The Montreal Protocol on Substances that Deplete the Ozone Layer (Montreal Protocol) is a 1987 international agreement. It is designed to stop the production and import of ozone-depleting substances and reduce their concentration in the atmosphere to protect the Earth`s ozone layer. However, the story doesn`t end there. There is a postscript on this global collaboration that is proving thorny but positive. In 2016, a meeting was held in Kigali, Rwanda, to agree on a phase-down of another set of gases originally intended for a rapid solution for CFCs, called hydrofluorocarbons (HFCs). Although HFCs are safe for the ozone layer, they are a powerful greenhouse gas, a thousand times more potent than CO2 and a major contributor to climate change. In 2016, after nearly a decade of negotiations, more than 150 countries agreed to reduce their use of HFCs by 85% over the next few decades. However, the use of HFCs for air conditioning and refrigeration technology is growing rapidly in developing countries, also because climate change is producing more and more deadly heat waves and driving up summer temperatures. The Kigali Amendment to the Protocol, adopted in 2016 and entering into force in January 2019, is expected to prevent up to 80 billion tonnes of CO2 equivalent emissions by 2050, which UNEP says will contribute significantly to the Paris Agreement`s goal of limiting global temperature rise to well below 2°C. An important factor that positively influenced the negotiations was the strength of the environmental movement in the United States and its ability to use a global network on CFCs. By the 1970s, when scientists first published their theory of ozone depletion, the American environmental movement had gained strength and organization. The Ozone Layer Campaign became the first major unification campaign led by organizations such as Friends of the Earth and the Sierra Club.
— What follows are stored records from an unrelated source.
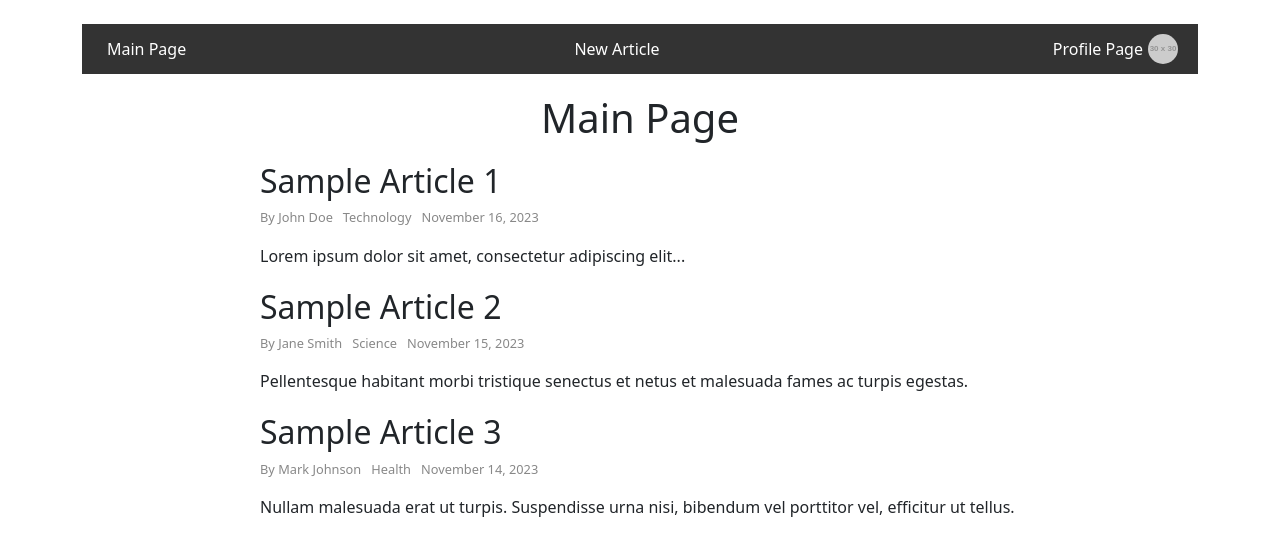
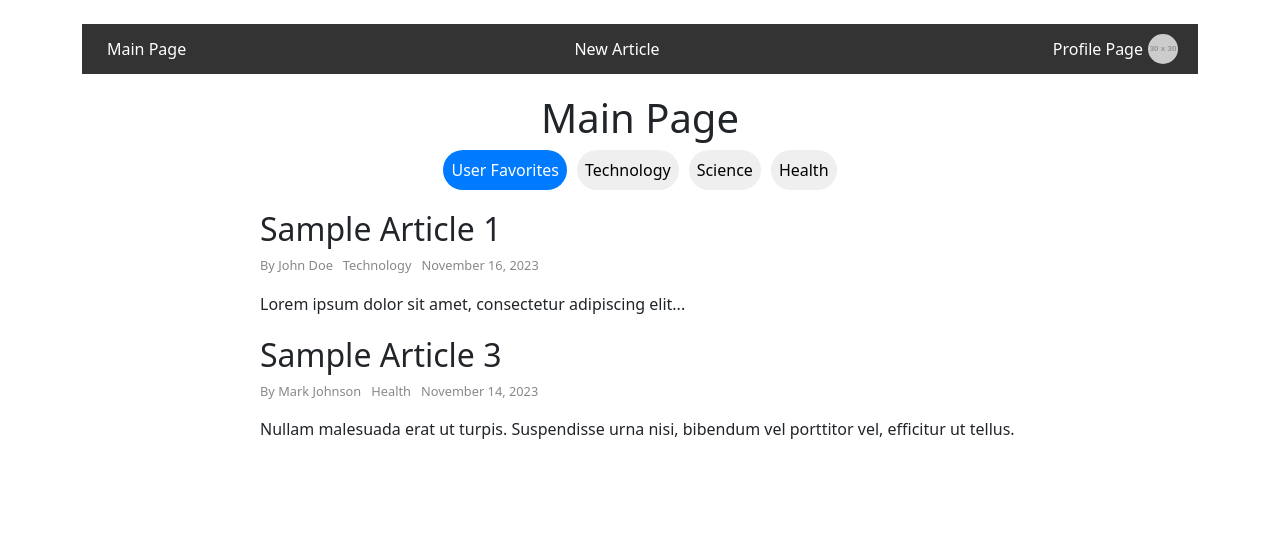
Before and after one commit to jamesmorbz/WebProgrammingCoursework, a Vue app in the folder frontend/: page / in a window 1280 px wide. Shown: the top 556 px of the page. Built offline with nearby package versions, Linux system fonts and the light colour scheme.

Commit message:
Adding Filtering Logic to Blog Posts

```diff
--- a/frontend/src/pages/MainPage.vue
+++ b/frontend/src/pages/MainPage.vue
@@ -2,10 +2,28 @@
   <div class="main-blog-page">
     <div class="header">
       <h1>{{ title }}</h1>
+      <div class="category-buttons">
+        <button @click="toggleUserFavorites" :class="{ 'selected': showUserFavorites }">
+          User Favorites
+        </button>
+        <button
+          v-for="category in uniqueCategories"
+          :key="category"
+          @click="toggleCategoryFilter(category)"
+          :class="{ 'selected': isCategoryFiltered(category) }"
+        >
+          {{ category }}
+        </button>
+
+      </div>
     </div>
 
-    <router-link v-for="article in articles" :key="article.id" :to="{ name: 'Article', params: { id: article.id } }"
-      class="blog-article-link">
+    <router-link
+      v-for="article in filteredArticles"
+      :key="article.id"
+      :to="{ name: 'Article', params: { id: article.id }}"
+      class="blog-article-link"
+    >
       <BlogArticle :article="article" />
     </router-link>
   </div>
@@ -19,6 +37,8 @@ export default defineComponent({
   data() {
     return {
       title: "Main Page",
+      selectedCategories: [] as string[], // Selected categories for filtering
+      showUserFavorites: true, // Flag to show user favorites
       articles: [
         {
           id: 1,
@@ -45,10 +65,46 @@ export default defineComponent({
           date: "2023-11-14",
         },
       ],
+      userFavorites: ["Technology", "Health"], // Example user favorites
     };
+  },
+  computed: {
+    uniqueCategories() {
+      return Array.from(new Set(this.articles.map(article => article.category))); // Extract unique category values from articles
+    },
+    filteredArticles() {
+      let articles = this.articles.filter(article => this.selectedCategories.includes(article.category));
+      if (this.showUserFavorites) {
+        let favourites = this.articles.filter(article => this.userFavorites.includes(article.category)); // Show articles that match user favorites
+        return Array.from(new Set(favourites.concat(articles)));
+      }
+
+      if (this.selectedCategories.length === 0) {
+        return this.articles; // No categories selected, show all articles
+      }
+
+      return articles;
+    },
   },
   components: {
     BlogArticle,
+  },
+  methods: {
+    toggleCategoryFilter(category: string) {
+      const index = this.selectedCategories.indexOf(category);
+
+      if (index === -1) {
+        this.selectedCategories.push(category);
+      } else {
+        this.selectedCategories.splice(index, 1);
+      }
+    },
+    isCategoryFiltered(category: string) {
+      return this.selectedCategories.includes(category);
+    },
+    toggleUserFavorites() {
+      this.showUserFavorites = !this.showUserFavorites;
+    },
   },
 });
 </script>
@@ -65,6 +121,30 @@ export default defineComponent({
   margin-bottom: 20px;
 }
 
+.category-buttons {
+  display: flex;
+  justify-content: center;
+  margin-bottom: 10px;
+}
+
+.category-buttons button {
+  margin: 0 5px;
+  padding: 8px;
+  cursor: pointer;
+  border: none;
+  border-radius: 20px;
+  transition: background-color 0.3s ease;
+}
+
+.category-buttons button:hover {
+  background-color: #f0f0f0;
+}
+
+.category-buttons button.selected {
+  background-color: #007BFF;
+  color: #fff;
+}
+
 .blog-article-link {
   text-decoration: none;
   color: inherit;
```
These groups have conducted public awareness activities and encouraged the boycott of everyday products using CFCs such as aerosols. .